Studying within a university’s honors program
may prove intimidating at first glance.
After all, honors level study is generally associated with promoting a
more critical way of thinking than most students might be used to. But for all who join its ranks, there is much
short-term and long-term success to be realized.
At least that’s how Rachel Young feels. Young, a junior psychology major, started her
studies within NAU’s University Honors Program her freshman year. Though she has taken a variety of courses
both in and out of the program, Young says different types of courses provide
different types learning, all of which have contributed to her own personal
“Being in a bigger class provides the
opportunity to gain a lot of different opinions and perspective on the course
material,” Young says. “Then again, I
like taking the smaller classes within Honors that focus on more in-depth
Young, who came from Mesa, Arizona, says the
smaller campus life and close proximity to her home made NAU an easy decision
after high school. The University Honors
Program does its part to create a smooth transition to college through Guides
to University Retention and Undergraduate Success, or GURUS, who are
upperclassmen designed to help incoming freshman honors students.
Young, who is a GURU herself, believes GURUS
help create a tight-knit relationship with their students, providing insight to
freshmen and Honors students in need of that experience from a relatable, and
“Every Honors student has these upper class
mentors in our first year class, so the sense of community is established quickly,”
Young says. “A lot of times, freshmen
will be shy to talk to their instructors, so it’s really nice to have that
GURUS typically sit in on Honors classes, help
lead discussions, and plan social activities for their students, including
coffee breaks and trips to the First Friday Art Walks, which occur each month
and showcase local artists.
Young also works as an Honors Ambassador, which
requires her to lead prospective students on tours of Cowden Hall (where the
University Honors Program offices are located) while informing them of the
Honors Program and its benefits. If that
weren’t enough, Young also teaches Honors 100 classes as a facilitator.
In Honors 100, students are typically introduced
to NAU through projects designed to get them out and about in the Flagstaff
community. For example, one of Young’s
projects involved sending students to San Francisco Street – a rich and diverse

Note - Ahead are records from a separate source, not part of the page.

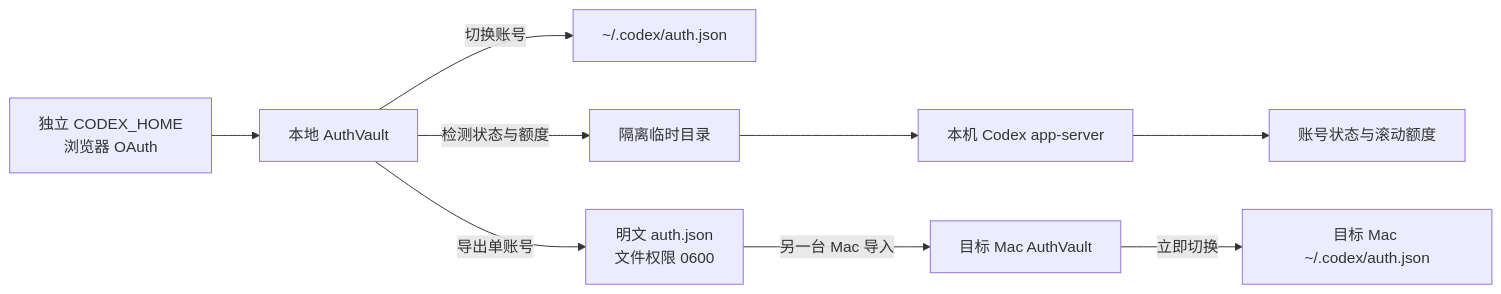
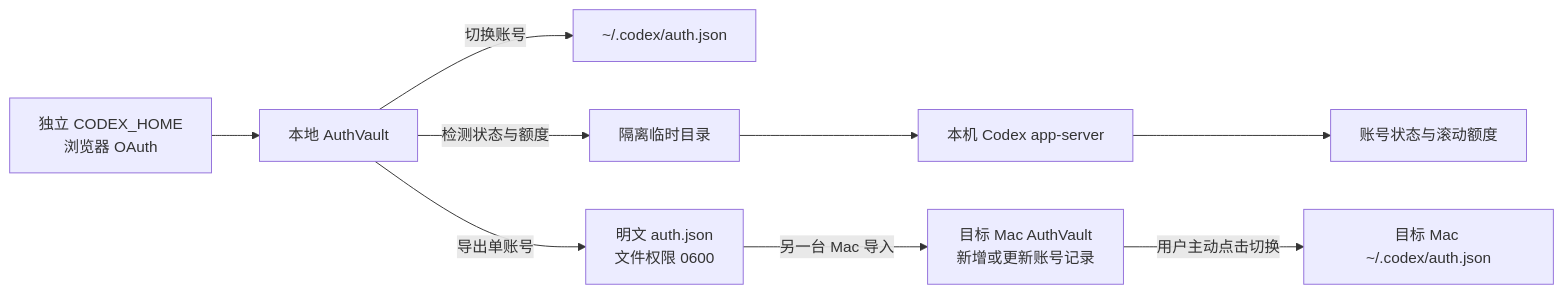
The diagram in README.md (pengshengege/CodexAccountSwitcher), drawn with Mermaid before and after one commit. The commit also changed other lines of this file and 8 other files, not shown here.

````diff
--- a/README.md
+++ b/README.md
@@ -120,11 +120,11 @@
 ```mermaid
 flowchart LR
     A["独立 CODEX_HOME<br/>浏览器 OAuth"] --> B["本地 AuthVault"]
     B -->|"切换账号"| C["~/.codex/auth.json"]
     B -->|"检测状态与额度"| D["隔离临时目录"]
     D --> E["本机 Codex app-server"]
     E --> F["账号状态与滚动额度"]
     B -->|"导出单账号"| G["明文 auth.json<br/>文件权限 0600"]
-    G -->|"另一台 Mac 导入"| H["目标 Mac AuthVault"]
-    H -->|"立即切换"| I["目标 Mac ~/.codex/auth.json"]
+    G -->|"另一台 Mac 导入"| H["目标 Mac AuthVault<br/>新增或更新账号记录"]
+    H -->|"用户主动点击切换"| I["目标 Mac ~/.codex/auth.json"]
 ```
````
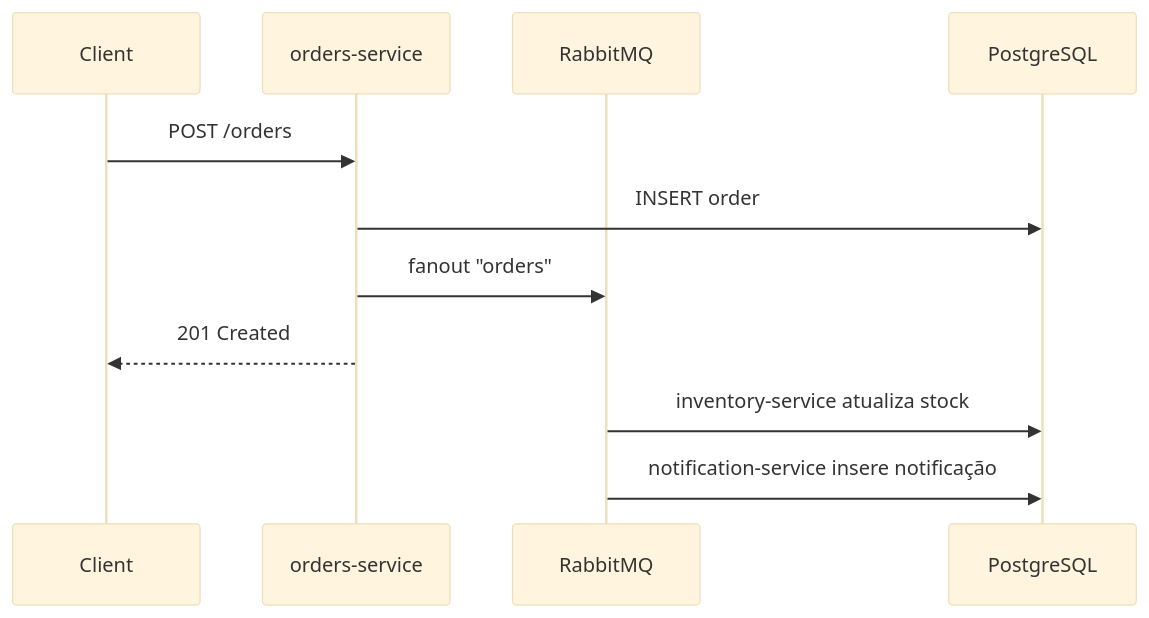
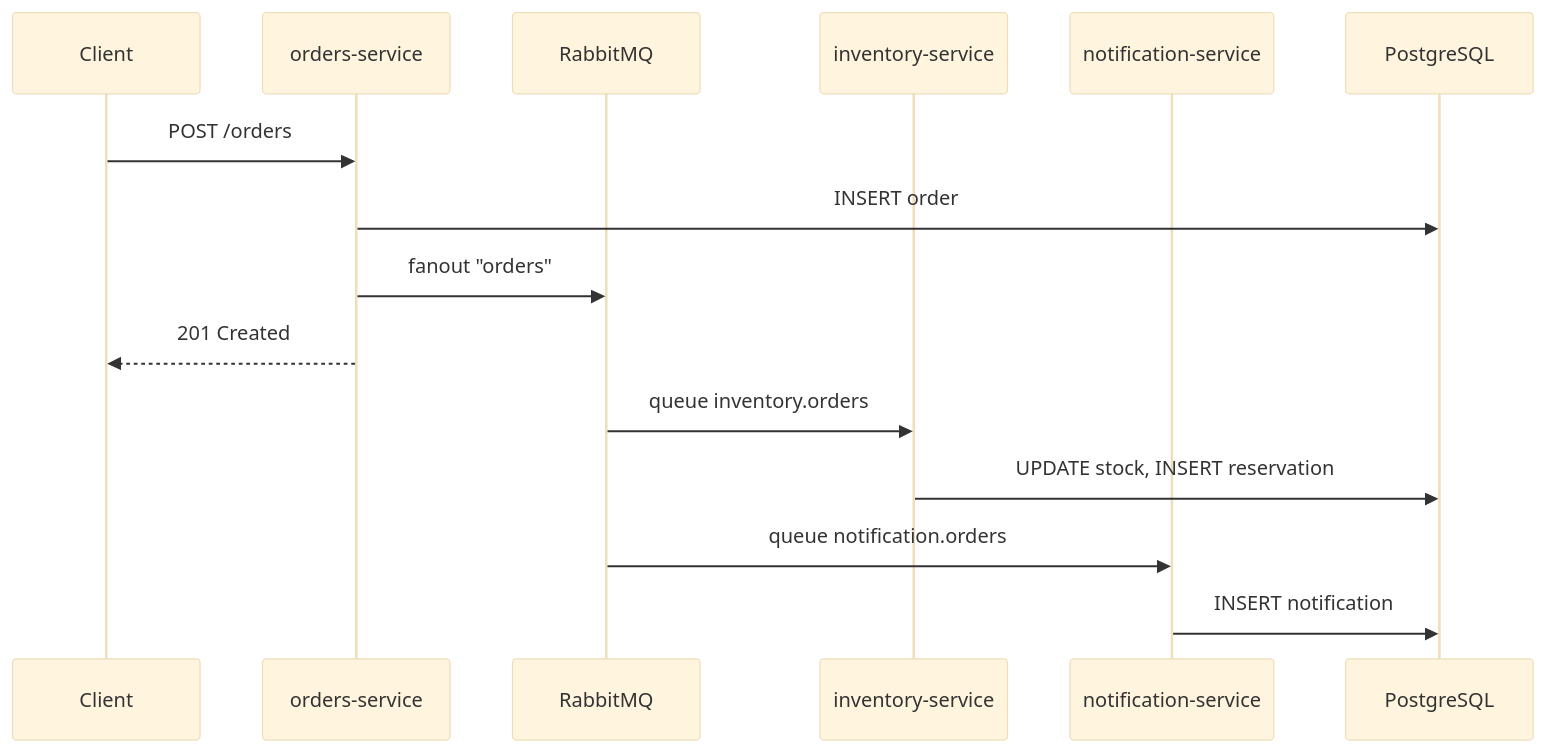
One commit to davixedes/workshop-app changed the first of 3 diagrams in architecture.md. Above: the diagram before and after it, drawn with Mermaid (base theme). The commit also changed other lines of this file, not shown here.

Commit message:
adicionando archicteture.md

````diff
--- a/architecture.md
+++ b/architecture.md
@@ -5,15 +5,20 @@
 ```mermaid
 sequenceDiagram
     participant Client
     participant OS as orders-service
     participant RMQ as RabbitMQ
+    participant IS as inventory-service
+    participant NS as notification-service
     participant PG as PostgreSQL
 
     Client->>OS: POST /orders
     OS->>PG: INSERT order
     OS->>RMQ: fanout "orders"
     OS-->>Client: 201 Created
 
-    RMQ->>PG: inventory-service atualiza stock
-    RMQ->>PG: notification-service insere notificação
+    RMQ->>IS: queue inventory.orders
+    IS->>PG: UPDATE stock, INSERT reservation
+
+    RMQ->>NS: queue notification.orders
+    NS->>PG: INSERT notification
 ```
````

street connecting NAU’s campus to the city’s central hub – and having them come
back with coursework designed to teach their peers.
“It’s all about getting them acclimatized to
being away from home and getting them incorporated into the Flagstaff
community,” Young says. “It’s a very fun
class for all involved.”
Though her jobs and classes create long work
hours, Young says the goal is to manage time and look at the positive
Young’s long-term goal is to attend graduate
school and eventually work in an admissions office on a college campus. Though she is keeping her options open, Young
admits NAU is on the top of her list due to the wealth of knowledge and
experience gained through the university.
“NAU has definitely helped me to advance my
goals,” Young says. “I’ve been involved
in leadership, which helps prepare me for grad school and be a competitive
candidate. With the coursework, I’ve learned to look at things from more of a
critical perspective. “Graduate classes
are typically seminar-style, which is the same format as honors classes. I’ll be used to that going forward, which is